▶ **Task to carry out**
Find every line in the data that contains the word "parity". Return each of those lines.

▶ **Data for analysis**
▼▼▼

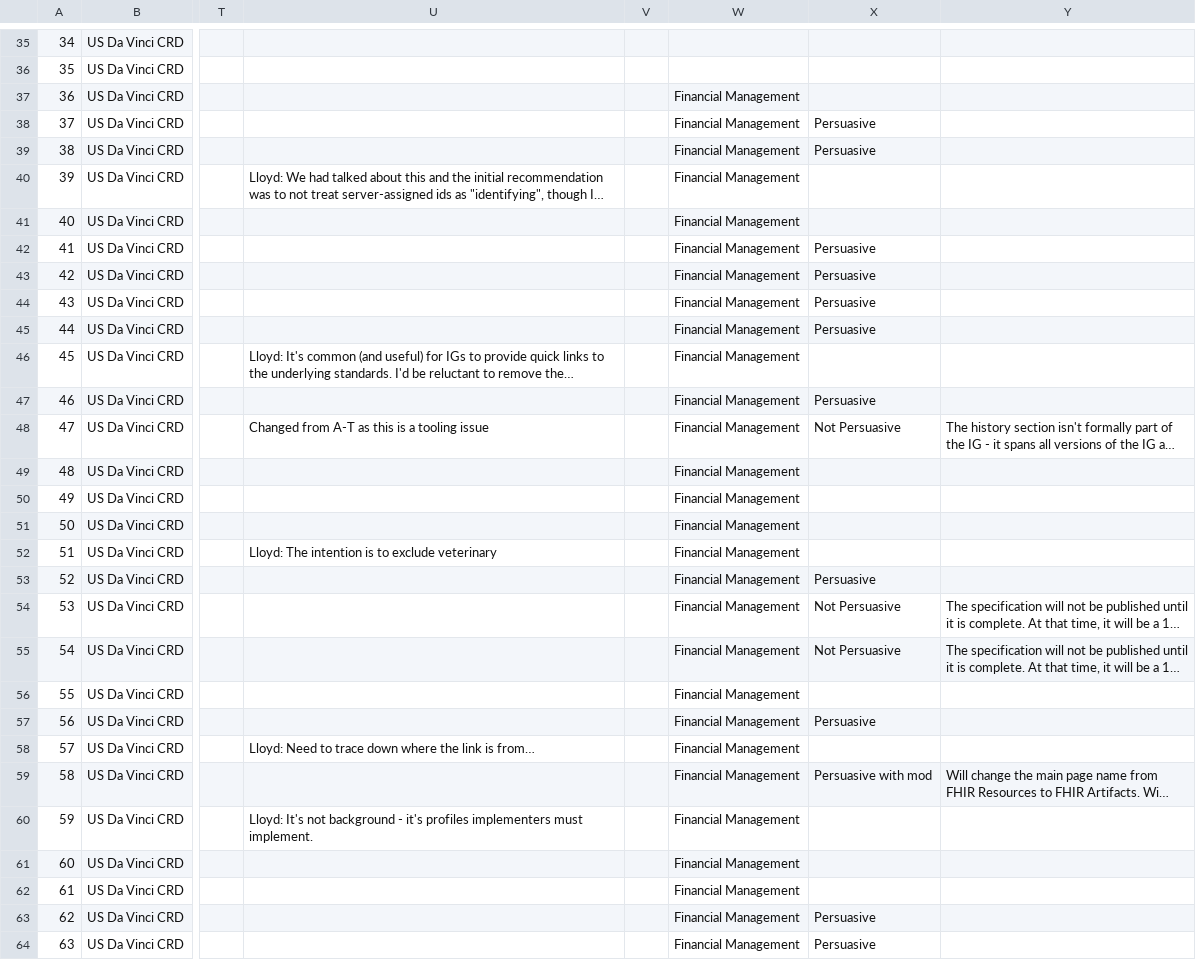
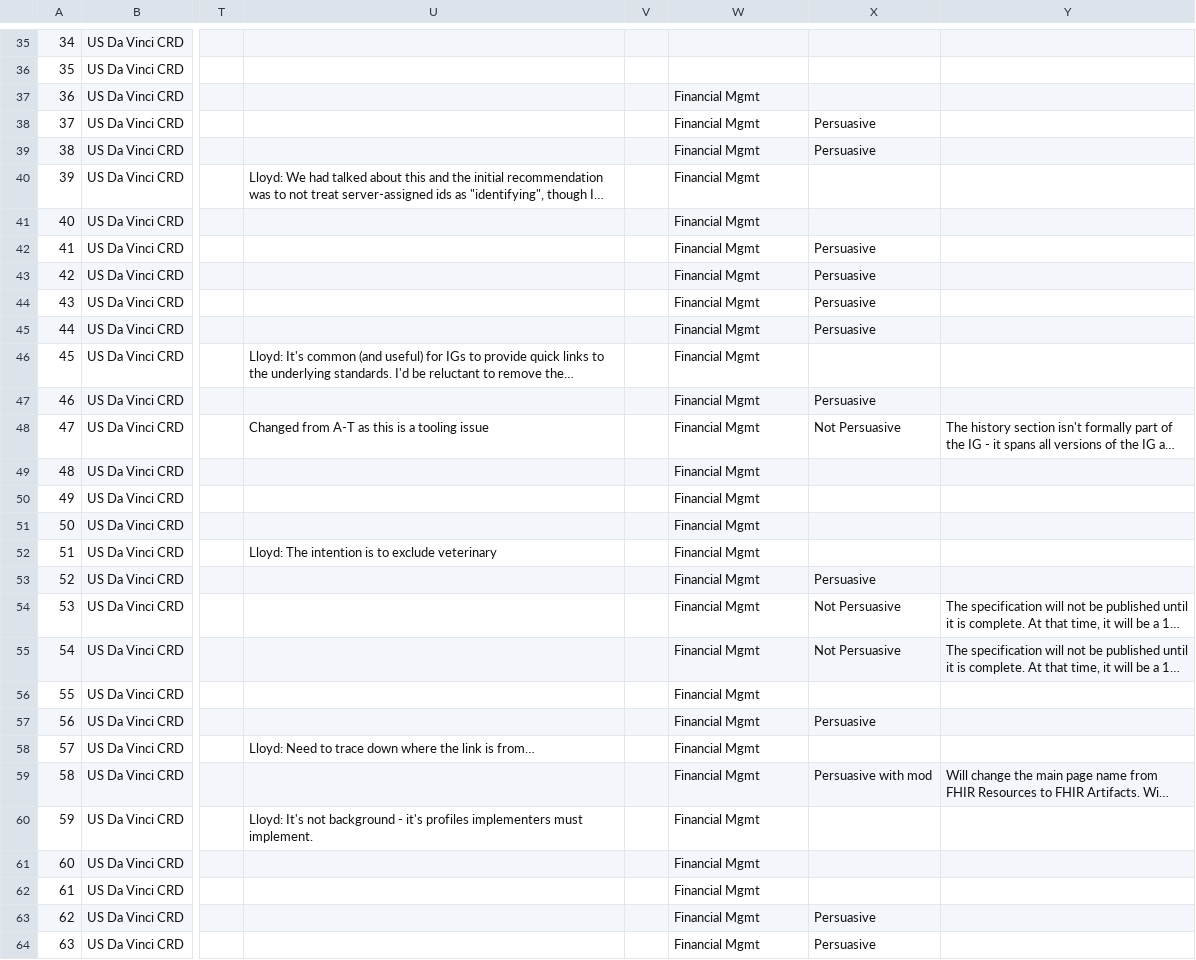
Before and after one commit to FHIR/documents, a CSV file: ballots/2018-09 R4/preload-csvs/ballotcomments_FHIR_IG_COVREQDISC_R1_D1_2018SEP_clean.csv, drawn as a sheet; only a part is shown, gaps mark what is left out; long unchanged cells end in …; the diff covers the shown part only; the diff names each change by its address in the sheet, - before the commit and + after, or states it on an @@ line.

Commit message:
Fix FinancialManagement WG in CRD

```diff
--- a/ballots/2018-09 R4/preload-csvs/ballotcomments_FHIR_IG_COVREQDISC_R1_D1_2018SEP_clean.csv
+++ b/ballots/2018-09 R4/preload-csvs/ballotcomments_FHIR_IG_COVREQDISC_R1_D1_2018SEP_clean.csv
-W37:W64: Financial Management
+W37:W64: Financial Mgmt
```
Also changed, not shown: 1 added row and 77 edited cells elsewhere in this file, 2 other files.
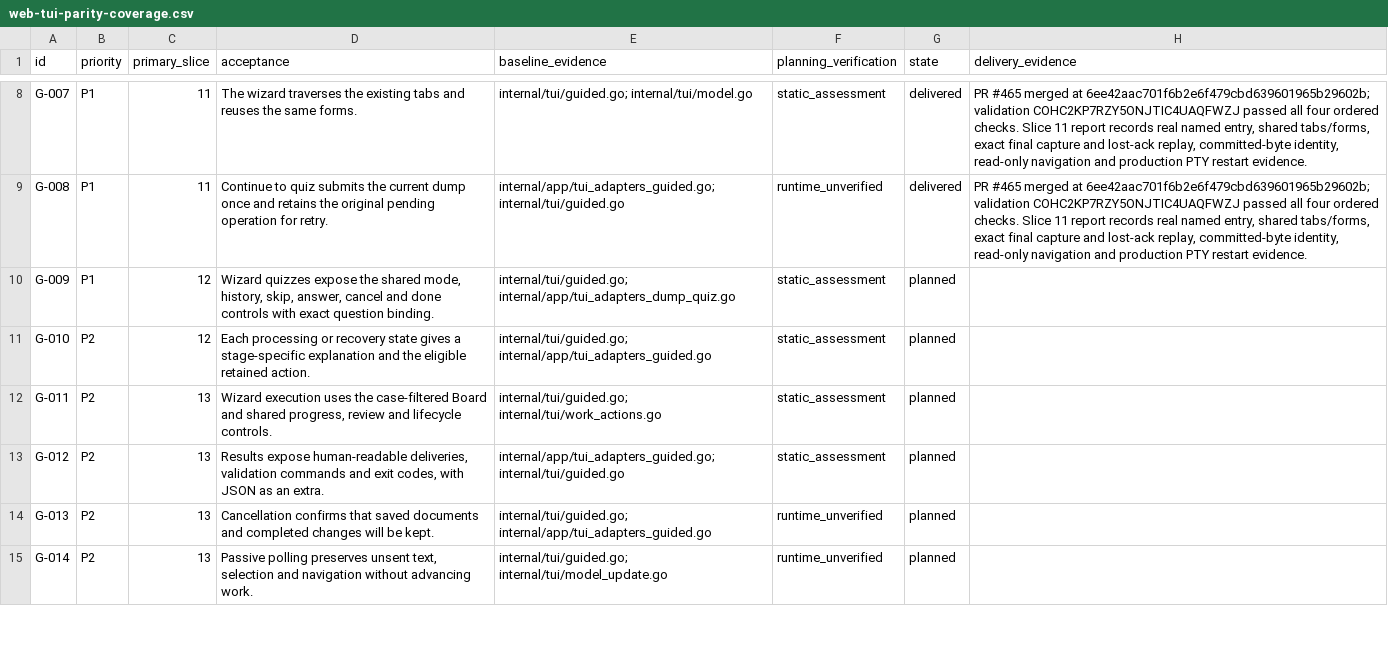
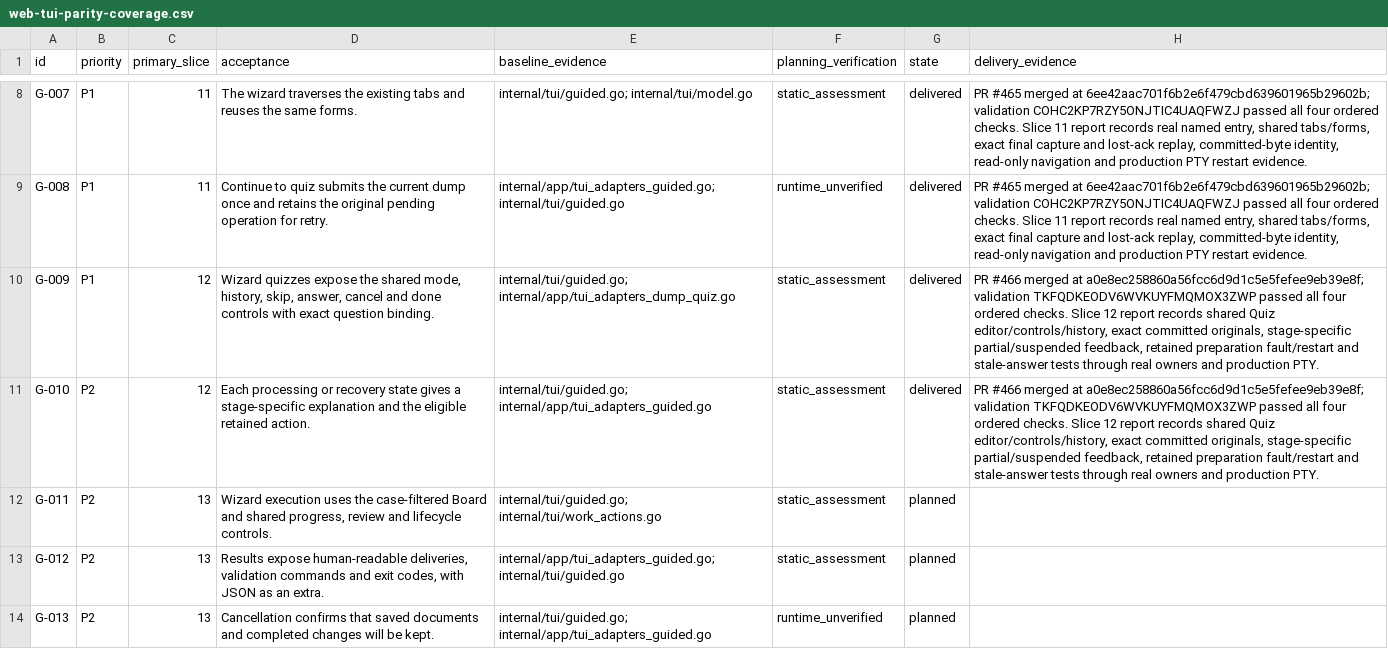
Before and after one commit to adrianpk/chr, a CSV file: ops/default/plan/web-tui-parity-coverage.csv, drawn as a sheet; only a part is shown, gaps mark what is left out; the shorter side is filled out with more unchanged rows.

Commit message:
docs(parity): close Slice 12 and activate Slice 13

```diff
--- a/ops/default/plan/web-tui-parity-coverage.csv
+++ b/ops/default/plan/web-tui-parity-coverage.csv
@@ -9,4 +9,4 @@ G-007,P1,11,The wizard traverses the existing tabs and reuses the same forms.,in
 G-008,P1,11,Continue to quiz submits the current dump once and retains the original pending operation for retry.,internal/app/tui_adapters_guided.go; internal/tui/guided.go,runtime_unverified,delivered,"PR #465 merged at 6ee42aac701f6b2e6f479cbd639601965b29602b; validation COHC2KP7RZY5ONJTIC4UAQFWZJ passed all four ordered checks. Slice 11 report records real named entry, shared tabs/forms, exact final capture and lost-ack replay, committed-byte identity, read-only navigation and production PTY restart evidence."
-G-009,P1,12,"Wizard quizzes expose the shared mode, history, skip, answer, cancel and done controls with exact question binding.",internal/tui/guided.go; internal/app/tui_adapters_dump_quiz.go,static_assessment,planned,
-G-010,P2,12,Each processing or recovery state gives a stage-specific explanation and the eligible retained action.,internal/tui/guided.go; internal/app/tui_adapters_guided.go,static_assessment,planned,
+G-009,P1,12,"Wizard quizzes expose the shared mode, history, skip, answer, cancel and done controls with exact question binding.",internal/tui/guided.go; internal/app/tui_adapters_dump_quiz.go,static_assessment,delivered,"PR #466 merged at a0e8ec258860a56fcc6d9d1c5e5fefee9eb39e8f; validation TKFQDKEODV6WVKUYFMQMOX3ZWP passed all four ordered checks. Slice 12 report records shared Quiz editor/controls/history, exact committed originals, stage-specific partial/suspended feedback, retained preparation fault/restart and stale-answer tests through real owners and production PTY."
+G-010,P2,12,Each processing or recovery state gives a stage-specific explanation and the eligible retained action.,internal/tui/guided.go; internal/app/tui_adapters_guided.go,static_assessment,delivered,"PR #466 merged at a0e8ec258860a56fcc6d9d1c5e5fefee9eb39e8f; validation TKFQDKEODV6WVKUYFMQMOX3ZWP passed all four ordered checks. Slice 12 report records shared Quiz editor/controls/history, exact committed originals, stage-specific partial/suspended feedback, retained preparation fault/restart and stale-answer tests through real owners and production PTY."
 G-011,P2,13,"Wizard execution uses the case-filtered Board and shared progress, review and lifecycle controls.",internal/tui/guided.go; internal/tui/work_actions.go,static_assessment,planned,
```
Also changed, not shown: 5 other files.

▲▲▲

▶ **Completed task**
Before and after one commit to adrianpk/chr, a CSV file: ops/default/plan/web-tui-parity-coverage.csv, drawn as a sheet; only a part is shown, gaps mark what is left out; the shorter side is filled out with more unchanged rows.
docs(parity): close Slice 12 and activate Slice 13
--- a/ops/default/plan/web-tui-parity-coverage.csv
+++ b/ops/default/plan/web-tui-parity-coverage.csv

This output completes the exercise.